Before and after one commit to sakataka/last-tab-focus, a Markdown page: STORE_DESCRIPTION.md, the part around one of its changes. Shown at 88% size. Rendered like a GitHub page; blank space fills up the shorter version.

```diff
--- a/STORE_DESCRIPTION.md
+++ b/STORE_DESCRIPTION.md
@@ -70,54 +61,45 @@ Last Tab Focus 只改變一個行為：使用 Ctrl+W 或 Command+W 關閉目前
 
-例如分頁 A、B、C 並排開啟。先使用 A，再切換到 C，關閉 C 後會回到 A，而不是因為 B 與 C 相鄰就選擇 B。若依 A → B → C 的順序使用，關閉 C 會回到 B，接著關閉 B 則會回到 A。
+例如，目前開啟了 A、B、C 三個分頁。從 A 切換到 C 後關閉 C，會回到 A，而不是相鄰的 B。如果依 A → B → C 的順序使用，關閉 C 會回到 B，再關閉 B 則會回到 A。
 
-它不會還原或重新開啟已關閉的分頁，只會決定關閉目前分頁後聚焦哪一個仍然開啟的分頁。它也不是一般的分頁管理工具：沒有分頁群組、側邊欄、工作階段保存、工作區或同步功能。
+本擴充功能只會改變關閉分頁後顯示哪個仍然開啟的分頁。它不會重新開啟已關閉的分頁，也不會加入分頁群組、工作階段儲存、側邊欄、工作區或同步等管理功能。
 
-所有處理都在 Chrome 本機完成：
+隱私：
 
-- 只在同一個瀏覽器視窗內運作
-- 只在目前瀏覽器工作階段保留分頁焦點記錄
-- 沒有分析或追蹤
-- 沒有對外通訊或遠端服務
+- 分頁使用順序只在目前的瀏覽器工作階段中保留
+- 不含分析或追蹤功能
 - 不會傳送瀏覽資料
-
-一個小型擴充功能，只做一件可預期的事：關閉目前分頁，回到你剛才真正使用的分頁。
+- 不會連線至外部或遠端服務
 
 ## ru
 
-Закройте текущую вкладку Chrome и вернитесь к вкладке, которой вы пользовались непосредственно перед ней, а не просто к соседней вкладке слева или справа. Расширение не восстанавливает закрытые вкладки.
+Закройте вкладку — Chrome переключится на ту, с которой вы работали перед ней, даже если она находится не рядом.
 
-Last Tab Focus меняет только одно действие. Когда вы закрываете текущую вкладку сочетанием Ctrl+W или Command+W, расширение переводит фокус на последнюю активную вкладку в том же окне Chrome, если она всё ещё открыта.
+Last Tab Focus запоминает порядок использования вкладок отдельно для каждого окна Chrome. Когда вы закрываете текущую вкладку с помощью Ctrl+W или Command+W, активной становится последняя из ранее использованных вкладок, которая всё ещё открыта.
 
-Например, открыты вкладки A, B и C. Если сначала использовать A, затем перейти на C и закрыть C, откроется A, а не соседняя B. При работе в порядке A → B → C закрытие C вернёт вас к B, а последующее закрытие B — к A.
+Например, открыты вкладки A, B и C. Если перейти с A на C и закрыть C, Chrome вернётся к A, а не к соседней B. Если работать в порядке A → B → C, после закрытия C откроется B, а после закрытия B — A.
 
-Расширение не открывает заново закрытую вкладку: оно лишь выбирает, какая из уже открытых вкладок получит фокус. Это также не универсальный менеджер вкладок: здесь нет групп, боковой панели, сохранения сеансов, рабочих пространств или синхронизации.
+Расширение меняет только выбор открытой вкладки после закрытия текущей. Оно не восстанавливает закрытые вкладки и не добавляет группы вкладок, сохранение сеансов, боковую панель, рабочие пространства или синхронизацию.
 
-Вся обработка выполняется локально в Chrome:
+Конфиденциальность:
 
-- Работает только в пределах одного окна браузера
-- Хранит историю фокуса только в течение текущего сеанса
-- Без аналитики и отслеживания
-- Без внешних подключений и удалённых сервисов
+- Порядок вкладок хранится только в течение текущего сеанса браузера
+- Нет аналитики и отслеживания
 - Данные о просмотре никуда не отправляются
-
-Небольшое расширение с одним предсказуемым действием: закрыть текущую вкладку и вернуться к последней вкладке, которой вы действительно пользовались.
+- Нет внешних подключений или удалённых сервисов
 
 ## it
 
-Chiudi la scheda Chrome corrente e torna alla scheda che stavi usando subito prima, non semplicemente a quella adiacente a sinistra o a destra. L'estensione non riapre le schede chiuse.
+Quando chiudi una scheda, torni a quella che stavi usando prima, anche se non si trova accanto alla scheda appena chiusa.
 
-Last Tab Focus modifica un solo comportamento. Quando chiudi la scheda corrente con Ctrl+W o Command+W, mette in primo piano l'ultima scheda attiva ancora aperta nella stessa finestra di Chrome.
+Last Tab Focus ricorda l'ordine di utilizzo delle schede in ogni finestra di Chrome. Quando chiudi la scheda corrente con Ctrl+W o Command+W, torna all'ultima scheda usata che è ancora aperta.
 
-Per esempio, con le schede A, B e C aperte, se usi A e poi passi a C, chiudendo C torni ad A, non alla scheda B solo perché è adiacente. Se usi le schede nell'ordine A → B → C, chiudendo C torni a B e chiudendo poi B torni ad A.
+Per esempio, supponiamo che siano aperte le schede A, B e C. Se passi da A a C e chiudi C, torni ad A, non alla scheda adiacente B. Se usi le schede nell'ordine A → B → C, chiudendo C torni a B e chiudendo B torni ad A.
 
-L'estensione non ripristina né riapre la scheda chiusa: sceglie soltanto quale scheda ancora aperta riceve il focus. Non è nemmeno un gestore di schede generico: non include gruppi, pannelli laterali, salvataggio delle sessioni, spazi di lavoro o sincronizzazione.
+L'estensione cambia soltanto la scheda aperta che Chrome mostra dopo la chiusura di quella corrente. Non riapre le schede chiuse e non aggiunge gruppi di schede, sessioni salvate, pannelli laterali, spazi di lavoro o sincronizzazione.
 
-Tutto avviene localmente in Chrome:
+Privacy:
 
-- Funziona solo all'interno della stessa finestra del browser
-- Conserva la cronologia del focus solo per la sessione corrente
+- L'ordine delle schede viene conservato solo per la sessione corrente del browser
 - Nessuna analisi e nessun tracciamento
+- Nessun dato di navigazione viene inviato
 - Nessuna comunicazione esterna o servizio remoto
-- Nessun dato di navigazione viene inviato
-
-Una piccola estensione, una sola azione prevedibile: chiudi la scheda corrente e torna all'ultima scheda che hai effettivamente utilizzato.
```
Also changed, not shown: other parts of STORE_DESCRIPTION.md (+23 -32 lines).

____

* _Task to complete_
Output every record above exactly as it appears.

* _Answer section_
Before and after one commit to sakataka/last-tab-focus, a Markdown page: STORE_DESCRIPTION.md, the part around one of its changes. Shown at 88% size. Rendered like a GitHub page; blank space fills up the shorter version.

```diff
--- a/STORE_DESCRIPTION.md
+++ b/STORE_DESCRIPTION.md
@@ -70,54 +61,45 @@ Last Tab Focus 只改變一個行為：使用 Ctrl+W 或 Command+W 關閉目前
 
-例如分頁 A、B、C 並排開啟。先使用 A，再切換到 C，關閉 C 後會回到 A，而不是因為 B 與 C 相鄰就選擇 B。若依 A → B → C 的順序使用，關閉 C 會回到 B，接著關閉 B 則會回到 A。
+例如，目前開啟了 A、B、C 三個分頁。從 A 切換到 C 後關閉 C，會回到 A，而不是相鄰的 B。如果依 A → B → C 的順序使用，關閉 C 會回到 B，再關閉 B 則會回到 A。
 
-它不會還原或重新開啟已關閉的分頁，只會決定關閉目前分頁後聚焦哪一個仍然開啟的分頁。它也不是一般的分頁管理工具：沒有分頁群組、側邊欄、工作階段保存、工作區或同步功能。
+本擴充功能只會改變關閉分頁後顯示哪個仍然開啟的分頁。它不會重新開啟已關閉的分頁，也不會加入分頁群組、工作階段儲存、側邊欄、工作區或同步等管理功能。
 
-所有處理都在 Chrome 本機完成：
+隱私：
 
-- 只在同一個瀏覽器視窗內運作
-- 只在目前瀏覽器工作階段保留分頁焦點記錄
-- 沒有分析或追蹤
-- 沒有對外通訊或遠端服務
+- 分頁使用順序只在目前的瀏覽器工作階段中保留
+- 不含分析或追蹤功能
 - 不會傳送瀏覽資料
-
-一個小型擴充功能，只做一件可預期的事：關閉目前分頁，回到你剛才真正使用的分頁。
+- 不會連線至外部或遠端服務
 
 ## ru
 
-Закройте текущую вкладку Chrome и вернитесь к вкладке, которой вы пользовались непосредственно перед ней, а не просто к соседней вкладке слева или справа. Расширение не восстанавливает закрытые вкладки.
+Закройте вкладку — Chrome переключится на ту, с которой вы работали перед ней, даже если она находится не рядом.
 
-Last Tab Focus меняет только одно действие. Когда вы закрываете текущую вкладку сочетанием Ctrl+W или Command+W, расширение переводит фокус на последнюю активную вкладку в том же окне Chrome, если она всё ещё открыта.
+Last Tab Focus запоминает порядок использования вкладок отдельно для каждого окна Chrome. Когда вы закрываете текущую вкладку с помощью Ctrl+W или Command+W, активной становится последняя из ранее использованных вкладок, которая всё ещё открыта.
 
-Например, открыты вкладки A, B и C. Если сначала использовать A, затем перейти на C и закрыть C, откроется A, а не соседняя B. При работе в порядке A → B → C закрытие C вернёт вас к B, а последующее закрытие B — к A.
+Например, открыты вкладки A, B и C. Если перейти с A на C и закрыть C, Chrome вернётся к A, а не к соседней B. Если работать в порядке A → B → C, после закрытия C откроется B, а после закрытия B — A.
 
-Расширение не открывает заново закрытую вкладку: оно лишь выбирает, какая из уже открытых вкладок получит фокус. Это также не универсальный менеджер вкладок: здесь нет групп, боковой панели, сохранения сеансов, рабочих пространств или синхронизации.
+Расширение меняет только выбор открытой вкладки после закрытия текущей. Оно не восстанавливает закрытые вкладки и не добавляет группы вкладок, сохранение сеансов, боковую панель, рабочие пространства или синхронизацию.
 
-Вся обработка выполняется локально в Chrome:
+Конфиденциальность:
 
-- Работает только в пределах одного окна браузера
-- Хранит историю фокуса только в течение текущего сеанса
-- Без аналитики и отслеживания
-- Без внешних подключений и удалённых сервисов
+- Порядок вкладок хранится только в течение текущего сеанса браузера
+- Нет аналитики и отслеживания
 - Данные о просмотре никуда не отправляются
-
-Небольшое расширение с одним предсказуемым действием: закрыть текущую вкладку и вернуться к последней вкладке, которой вы действительно пользовались.
+- Нет внешних подключений или удалённых сервисов
 
 ## it
 
-Chiudi la scheda Chrome corrente e torna alla scheda che stavi usando subito prima, non semplicemente a quella adiacente a sinistra o a destra. L'estensione non riapre le schede chiuse.
+Quando chiudi una scheda, torni a quella che stavi usando prima, anche se non si trova accanto alla scheda appena chiusa.
 
-Last Tab Focus modifica un solo comportamento. Quando chiudi la scheda corrente con Ctrl+W o Command+W, mette in primo piano l'ultima scheda attiva ancora aperta nella stessa finestra di Chrome.
+Last Tab Focus ricorda l'ordine di utilizzo delle schede in ogni finestra di Chrome. Quando chiudi la scheda corrente con Ctrl+W o Command+W, torna all'ultima scheda usata che è ancora aperta.
 
-Per esempio, con le schede A, B e C aperte, se usi A e poi passi a C, chiudendo C torni ad A, non alla scheda B solo perché è adiacente. Se usi le schede nell'ordine A → B → C, chiudendo C torni a B e chiudendo poi B torni ad A.
+Per esempio, supponiamo che siano aperte le schede A, B e C. Se passi da A a C e chiudi C, torni ad A, non alla scheda adiacente B. Se usi le schede nell'ordine A → B → C, chiudendo C torni a B e chiudendo B torni ad A.
 
-L'estensione non ripristina né riapre la scheda chiusa: sceglie soltanto quale scheda ancora aperta riceve il focus. Non è nemmeno un gestore di schede generico: non include gruppi, pannelli laterali, salvataggio delle sessioni, spazi di lavoro o sincronizzazione.
+L'estensione cambia soltanto la scheda aperta che Chrome mostra dopo la chiusura di quella corrente. Non riapre le schede chiuse e non aggiunge gruppi di schede, sessioni salvate, pannelli laterali, spazi di lavoro o sincronizzazione.
 
-Tutto avviene localmente in Chrome:
+Privacy:
 
-- Funziona solo all'interno della stessa finestra del browser
-- Conserva la cronologia del focus solo per la sessione corrente
+- L'ordine delle schede viene conservato solo per la sessione corrente del browser
 - Nessuna analisi e nessun tracciamento
+- Nessun dato di navigazione viene inviato
 - Nessuna comunicazione esterna o servizio remoto
-- Nessun dato di navigazione viene inviato
-
-Una piccola estensione, una sola azione prevedibile: chiudi la scheda corrente e torna all'ultima scheda che hai effettivamente utilizzato.
```
Also changed, not shown: other parts of STORE_DESCRIPTION.md (+23 -32 lines).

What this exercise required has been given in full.